Apparently not. Researchers studied their relatives (with similar genetics) in other villages and found they had a high rate of disease. So it was something about Roseto that was protecting it’s residents.
Social scientists were called in and found that the community had a unique population that shared and supported each other, much like an extended family. This social structure, and the levels of trust and security among the Rosetans impacted their physical health so powerfully that they were healthier than many other communities, even with their less-than-healthy lifestyles.
Worrying about not eating “healthy food” is likely more harmful to your health than eating “less healthy food”. In fact American researchers found that when they checked levels of inflammatory molecules in the blood of people who’d ate a nutritious meal, but had a stressful day, they were just as high as the levels of inflammatory molecules among those who had a less healthy meal.
Stress has a very real impact on your wellbeing. So let go of the worries, and know this is only for a season, and not the end of your health as you know it.
“When you’re eating healthy it actually feels good,” says Evelyn Tribole, the author of Intuitive Eating. And she’s got a point! Eating more nutritious foods often leads to feeling more energised and having a healthier more regular gut.
While intuitive eating guides us to honour our cravings, these aren’t the be-all and end-all. Intuitive eating also guides us to balance those desires (or cravings) against how we physically feel after eating a food.
So someone with irritable bowel syndrome might note that when they eat wheat they get a sore, bloated stomach. On any given day they can make the choice to eat, or not eat wheat bread, depending on whether they want to deal with a sore, bloated stomach.
Similarly, everyday you can decide how you want to feel physically, you could choose the pie and fries for lunch and maybe feel a bit sluggish afterwards, or you could choose a chicken and hummus wrap, with the knowledge that it’ll taste good and you’ll probably feel better afterwards physically. Cravings don’t always don’t priority over your desire to have certain physical after-effects. But you need to come to a place of balance for you that results in no feelings of deprivation or feelings of guilt or shame for the choice you make. It’s your choice and either way is fine.
Instead of worrying about craving less-than-healthy foods, why not just focus on adding some more nutritious foods into your day? Maybe you decide to opt for the bowl of potato chips for a snack, instead of a piece of fruit. But you can still choose to grate some carrot into your mince for dinner, so you’re getting a bit more vegetables in your life.
Try thinking about adding more nutritious foods in, in a way that you are comfortable with, and that doesn’t feel diety, instead of focusing on trying to stop or wish-away the cravings for play foods.
Sometimes we choose a play food (or less nutritious food), because it’s convenient.
Why peel and chop up a carrot and pull out a bowl of flavoured hummus from the fridge, if you can just grab the packet of potato chips that are in the pantry and start chowing down straight away?
It’s a reasonable question.
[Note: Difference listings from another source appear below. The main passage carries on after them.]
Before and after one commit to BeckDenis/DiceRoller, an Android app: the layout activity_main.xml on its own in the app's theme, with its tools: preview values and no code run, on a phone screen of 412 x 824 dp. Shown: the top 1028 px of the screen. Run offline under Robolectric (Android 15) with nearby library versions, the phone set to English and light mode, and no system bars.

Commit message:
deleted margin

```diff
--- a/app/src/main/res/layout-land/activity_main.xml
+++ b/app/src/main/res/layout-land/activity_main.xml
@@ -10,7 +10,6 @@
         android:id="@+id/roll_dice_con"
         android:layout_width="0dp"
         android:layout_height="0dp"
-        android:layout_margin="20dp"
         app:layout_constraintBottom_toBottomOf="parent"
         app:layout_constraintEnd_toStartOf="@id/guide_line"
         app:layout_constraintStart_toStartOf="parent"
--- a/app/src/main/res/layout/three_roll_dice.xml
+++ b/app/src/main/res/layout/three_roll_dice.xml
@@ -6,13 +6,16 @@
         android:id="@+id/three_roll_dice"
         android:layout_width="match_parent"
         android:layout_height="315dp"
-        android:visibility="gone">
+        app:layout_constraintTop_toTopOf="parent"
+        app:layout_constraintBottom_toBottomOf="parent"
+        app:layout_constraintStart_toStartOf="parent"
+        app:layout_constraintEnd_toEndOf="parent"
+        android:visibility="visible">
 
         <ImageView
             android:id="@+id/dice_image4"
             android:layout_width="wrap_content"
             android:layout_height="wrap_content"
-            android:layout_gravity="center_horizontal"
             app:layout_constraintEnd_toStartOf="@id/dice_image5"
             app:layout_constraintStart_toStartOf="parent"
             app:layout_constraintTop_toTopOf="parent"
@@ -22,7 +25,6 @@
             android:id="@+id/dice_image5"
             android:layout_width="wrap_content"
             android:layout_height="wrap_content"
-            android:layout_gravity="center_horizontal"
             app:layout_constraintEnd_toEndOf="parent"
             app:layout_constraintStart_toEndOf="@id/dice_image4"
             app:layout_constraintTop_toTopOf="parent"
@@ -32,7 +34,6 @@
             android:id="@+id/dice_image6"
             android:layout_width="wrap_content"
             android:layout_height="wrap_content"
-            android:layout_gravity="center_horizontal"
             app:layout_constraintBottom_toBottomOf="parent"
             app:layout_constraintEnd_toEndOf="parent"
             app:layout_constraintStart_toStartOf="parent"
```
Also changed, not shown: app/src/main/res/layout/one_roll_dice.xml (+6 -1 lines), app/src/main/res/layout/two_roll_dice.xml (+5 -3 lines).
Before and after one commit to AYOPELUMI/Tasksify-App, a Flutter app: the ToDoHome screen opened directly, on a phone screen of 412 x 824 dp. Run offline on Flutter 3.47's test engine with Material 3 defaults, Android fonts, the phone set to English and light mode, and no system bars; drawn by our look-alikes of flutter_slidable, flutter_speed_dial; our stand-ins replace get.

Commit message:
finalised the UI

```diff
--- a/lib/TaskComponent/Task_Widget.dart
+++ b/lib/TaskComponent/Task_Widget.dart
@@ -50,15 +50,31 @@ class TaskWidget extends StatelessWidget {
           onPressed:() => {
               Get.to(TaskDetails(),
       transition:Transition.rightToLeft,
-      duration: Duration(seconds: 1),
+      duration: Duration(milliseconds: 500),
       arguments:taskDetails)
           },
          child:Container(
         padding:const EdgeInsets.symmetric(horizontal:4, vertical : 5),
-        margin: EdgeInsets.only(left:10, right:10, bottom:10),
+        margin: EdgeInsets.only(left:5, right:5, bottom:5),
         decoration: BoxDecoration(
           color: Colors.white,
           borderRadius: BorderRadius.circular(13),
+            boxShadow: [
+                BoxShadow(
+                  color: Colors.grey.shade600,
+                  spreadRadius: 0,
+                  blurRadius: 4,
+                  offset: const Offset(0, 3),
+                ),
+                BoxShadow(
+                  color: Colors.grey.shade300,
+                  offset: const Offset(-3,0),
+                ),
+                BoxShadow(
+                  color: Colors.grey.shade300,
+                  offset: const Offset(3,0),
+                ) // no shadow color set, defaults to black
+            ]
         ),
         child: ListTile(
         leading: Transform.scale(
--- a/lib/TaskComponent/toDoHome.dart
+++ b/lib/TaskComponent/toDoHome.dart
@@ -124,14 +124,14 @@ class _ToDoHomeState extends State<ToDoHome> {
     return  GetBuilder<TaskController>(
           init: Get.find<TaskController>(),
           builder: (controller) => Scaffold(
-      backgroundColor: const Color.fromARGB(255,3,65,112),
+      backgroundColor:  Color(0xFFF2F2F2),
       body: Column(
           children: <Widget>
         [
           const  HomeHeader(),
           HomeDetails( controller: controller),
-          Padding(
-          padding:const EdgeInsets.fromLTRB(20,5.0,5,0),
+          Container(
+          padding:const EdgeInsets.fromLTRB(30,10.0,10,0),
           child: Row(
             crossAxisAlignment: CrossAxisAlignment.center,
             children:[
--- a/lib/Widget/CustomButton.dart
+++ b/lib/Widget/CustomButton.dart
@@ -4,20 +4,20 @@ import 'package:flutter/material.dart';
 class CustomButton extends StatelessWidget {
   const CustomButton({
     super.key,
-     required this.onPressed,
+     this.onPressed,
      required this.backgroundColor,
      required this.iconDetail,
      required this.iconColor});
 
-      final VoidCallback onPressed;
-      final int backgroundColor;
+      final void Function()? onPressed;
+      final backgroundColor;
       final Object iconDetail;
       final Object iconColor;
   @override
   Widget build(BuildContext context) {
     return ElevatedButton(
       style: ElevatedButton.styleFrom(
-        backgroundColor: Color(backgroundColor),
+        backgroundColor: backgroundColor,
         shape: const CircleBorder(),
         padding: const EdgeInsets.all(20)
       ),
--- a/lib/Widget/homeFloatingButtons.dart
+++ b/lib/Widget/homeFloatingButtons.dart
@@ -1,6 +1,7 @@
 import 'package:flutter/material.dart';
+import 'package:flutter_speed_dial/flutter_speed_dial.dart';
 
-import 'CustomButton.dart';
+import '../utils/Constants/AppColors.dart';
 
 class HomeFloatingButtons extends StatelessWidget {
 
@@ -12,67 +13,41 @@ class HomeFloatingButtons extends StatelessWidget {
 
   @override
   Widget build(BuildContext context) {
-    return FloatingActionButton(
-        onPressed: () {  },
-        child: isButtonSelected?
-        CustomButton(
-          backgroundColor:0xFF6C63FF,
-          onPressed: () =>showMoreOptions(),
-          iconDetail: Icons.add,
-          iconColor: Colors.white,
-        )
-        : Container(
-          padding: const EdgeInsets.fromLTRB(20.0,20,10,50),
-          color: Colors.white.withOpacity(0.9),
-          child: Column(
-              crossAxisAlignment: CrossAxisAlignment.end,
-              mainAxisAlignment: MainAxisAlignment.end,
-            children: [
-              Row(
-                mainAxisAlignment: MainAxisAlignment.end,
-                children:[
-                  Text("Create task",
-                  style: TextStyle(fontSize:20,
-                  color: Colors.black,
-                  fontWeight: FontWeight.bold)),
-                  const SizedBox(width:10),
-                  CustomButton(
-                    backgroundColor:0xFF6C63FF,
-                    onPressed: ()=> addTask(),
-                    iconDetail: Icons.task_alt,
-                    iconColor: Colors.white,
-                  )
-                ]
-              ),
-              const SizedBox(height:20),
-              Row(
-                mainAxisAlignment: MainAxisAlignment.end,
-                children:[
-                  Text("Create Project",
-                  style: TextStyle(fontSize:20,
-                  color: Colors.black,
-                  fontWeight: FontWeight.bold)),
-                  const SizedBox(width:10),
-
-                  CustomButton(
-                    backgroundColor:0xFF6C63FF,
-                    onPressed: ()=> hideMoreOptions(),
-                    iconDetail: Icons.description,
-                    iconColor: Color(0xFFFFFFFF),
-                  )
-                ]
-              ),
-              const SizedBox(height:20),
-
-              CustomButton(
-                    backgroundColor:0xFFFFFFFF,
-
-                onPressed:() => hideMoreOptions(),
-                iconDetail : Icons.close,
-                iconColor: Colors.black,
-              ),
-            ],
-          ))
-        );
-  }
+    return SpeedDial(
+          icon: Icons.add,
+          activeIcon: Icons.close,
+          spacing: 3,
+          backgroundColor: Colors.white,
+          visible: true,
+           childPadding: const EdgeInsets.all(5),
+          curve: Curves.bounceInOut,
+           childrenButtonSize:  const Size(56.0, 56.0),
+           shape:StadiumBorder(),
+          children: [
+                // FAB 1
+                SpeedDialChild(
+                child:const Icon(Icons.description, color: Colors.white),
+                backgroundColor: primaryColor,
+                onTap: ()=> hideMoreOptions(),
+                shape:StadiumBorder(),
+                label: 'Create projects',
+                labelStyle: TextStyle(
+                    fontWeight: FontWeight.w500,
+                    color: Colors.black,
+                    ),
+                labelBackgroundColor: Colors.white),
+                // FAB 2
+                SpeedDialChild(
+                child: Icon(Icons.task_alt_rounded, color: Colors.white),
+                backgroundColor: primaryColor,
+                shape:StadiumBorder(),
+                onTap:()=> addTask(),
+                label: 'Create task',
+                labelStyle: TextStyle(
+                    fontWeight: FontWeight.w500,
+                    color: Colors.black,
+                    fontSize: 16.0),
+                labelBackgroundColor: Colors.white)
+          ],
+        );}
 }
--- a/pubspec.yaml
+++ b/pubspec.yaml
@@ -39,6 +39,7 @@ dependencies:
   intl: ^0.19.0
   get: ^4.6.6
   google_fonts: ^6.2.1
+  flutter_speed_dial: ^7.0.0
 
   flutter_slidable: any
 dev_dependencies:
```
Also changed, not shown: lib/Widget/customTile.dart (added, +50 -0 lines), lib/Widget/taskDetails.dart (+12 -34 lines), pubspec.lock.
We humans love convenience. And convenience influences our decisions, especially when we’re tired, or busy or stressed.
If you want to even the playing field for food – try prepping up different types of more nutritious foods. So then when you want a quick snack or meal you can objectively decide what you want based on what you desire, not on how much time it’ll take to get it ready. You’re taking time and effort out of the equation, and putting play foods and more nutritious foods on an equal footing.
P.S. Food prepping might feel like the height of diet-culture. But it doesn’t have to be, when it’s approached in the right way.
Have you got any thoughts or experiences with cravings on your intuitive eating journey? I’d love to hear about them, share away in the comments!